*Exercise requirements*
This exercise calls for duplicating every entry below exactly, without the images.
[Records supplied]
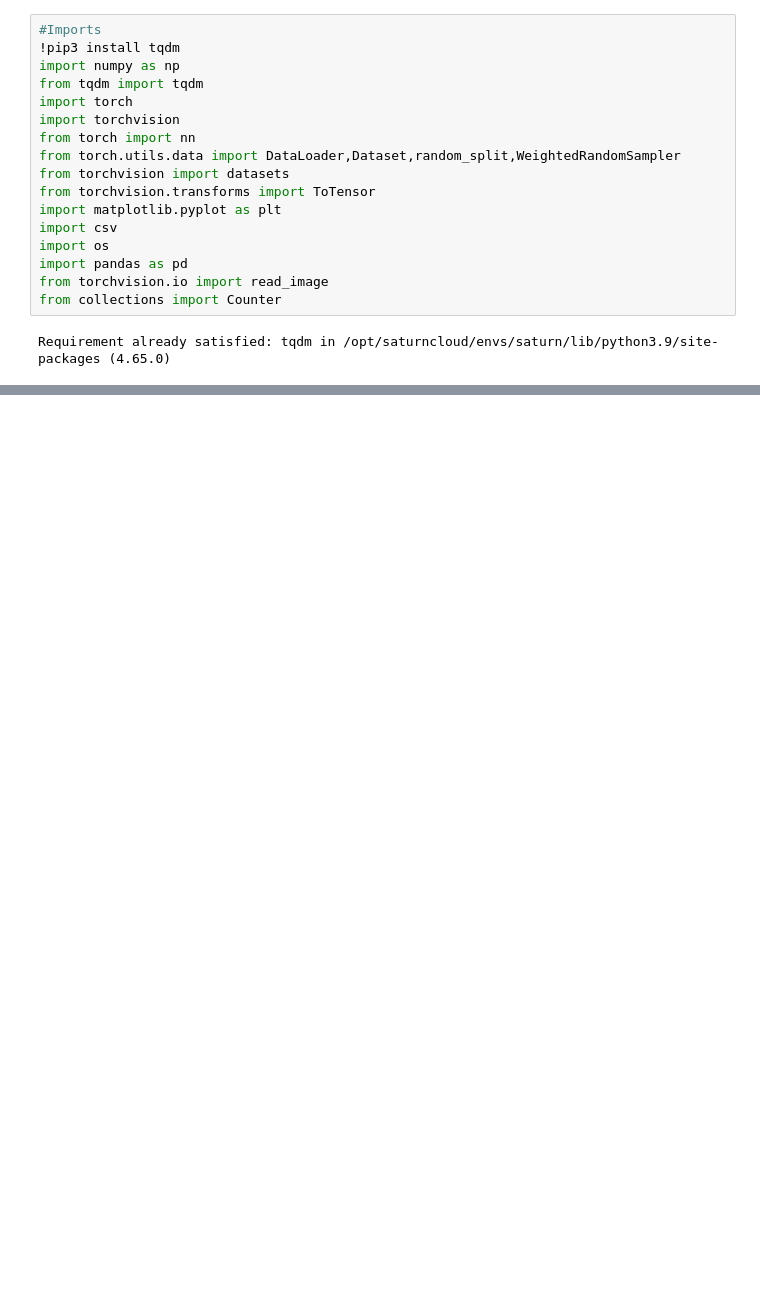
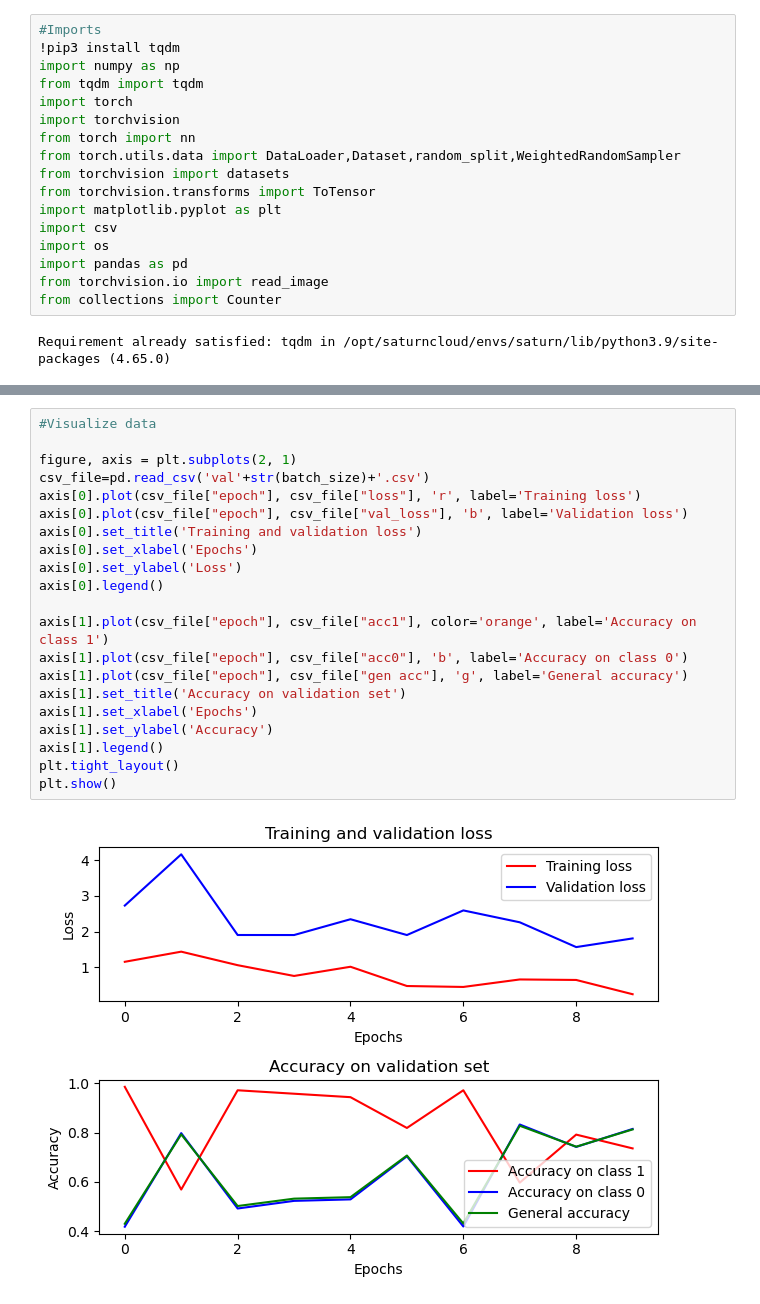
Before and after one commit to Aaabdou/melanome_classification, a Jupyter notebook: code_melanome_classification.ipynb, the cells around one changed output, grey strips where cells are left out. Drawn from its saved outputs; the diff is of its cells as text; blank space fills up the shorter version.

```diff
--- a/code_melanome_classification.ipynb
+++ b/code_melanome_classification.ipynb
@@ -326,2 +315,25 @@ Validation loss: 1.1664    Accuracy:180.8910
+# %%
+#Visualize data
+
+figure, axis = plt.subplots(2, 1)
+csv_file=pd.read_csv('val'+str(batch_size)+'.csv')
+axis[0].plot(csv_file["epoch"], csv_file["loss"], 'r', label='Training loss')
+axis[0].plot(csv_file["epoch"], csv_file["val_loss"], 'b', label='Validation loss')
+axis[0].set_title('Training and validation loss')
+axis[0].set_xlabel('Epochs')
+axis[0].set_ylabel('Loss')
+axis[0].legend()
+
+axis[1].plot(csv_file["epoch"], csv_file["acc1"], color='orange', label='Accuracy on class 1')
+axis[1].plot(csv_file["epoch"], csv_file["acc0"], 'b', label='Accuracy on class 0')
+axis[1].plot(csv_file["epoch"], csv_file["gen acc"], 'g', label='General accuracy')
+axis[1].set_title('Accuracy on validation set')
+axis[1].set_xlabel('Epochs')
+axis[1].set_ylabel('Accuracy')
+axis[1].legend()
+plt.tight_layout()
+plt.show()
+# %% [output]
+[figure, added]
 # %%
 #test
```
Also changed, not shown: parts of 12 cells of this notebook.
[/Records supplied]
*Your solution*
Before and after one commit to Aaabdou/melanome_classification, a Jupyter notebook: code_melanome_classification.ipynb, the cells around one changed output, grey strips where cells are left out. Drawn from its saved outputs; the diff is of its cells as text; blank space fills up the shorter version.

```diff
--- a/code_melanome_classification.ipynb
+++ b/code_melanome_classification.ipynb
@@ -326,2 +315,25 @@ Validation loss: 1.1664    Accuracy:180.8910
+# %%
+#Visualize data
+
+figure, axis = plt.subplots(2, 1)
+csv_file=pd.read_csv('val'+str(batch_size)+'.csv')
+axis[0].plot(csv_file["epoch"], csv_file["loss"], 'r', label='Training loss')
+axis[0].plot(csv_file["epoch"], csv_file["val_loss"], 'b', label='Validation loss')
+axis[0].set_title('Training and validation loss')
+axis[0].set_xlabel('Epochs')
+axis[0].set_ylabel('Loss')
+axis[0].legend()
+
+axis[1].plot(csv_file["epoch"], csv_file["acc1"], color='orange', label='Accuracy on class 1')
+axis[1].plot(csv_file["epoch"], csv_file["acc0"], 'b', label='Accuracy on class 0')
+axis[1].plot(csv_file["epoch"], csv_file["gen acc"], 'g', label='General accuracy')
+axis[1].set_title('Accuracy on validation set')
+axis[1].set_xlabel('Epochs')
+axis[1].set_ylabel('Accuracy')
+axis[1].legend()
+plt.tight_layout()
+plt.show()
+# %% [output]
+[figure, added]
 # %%
 #test
```
Also changed, not shown: parts of 12 cells of this notebook.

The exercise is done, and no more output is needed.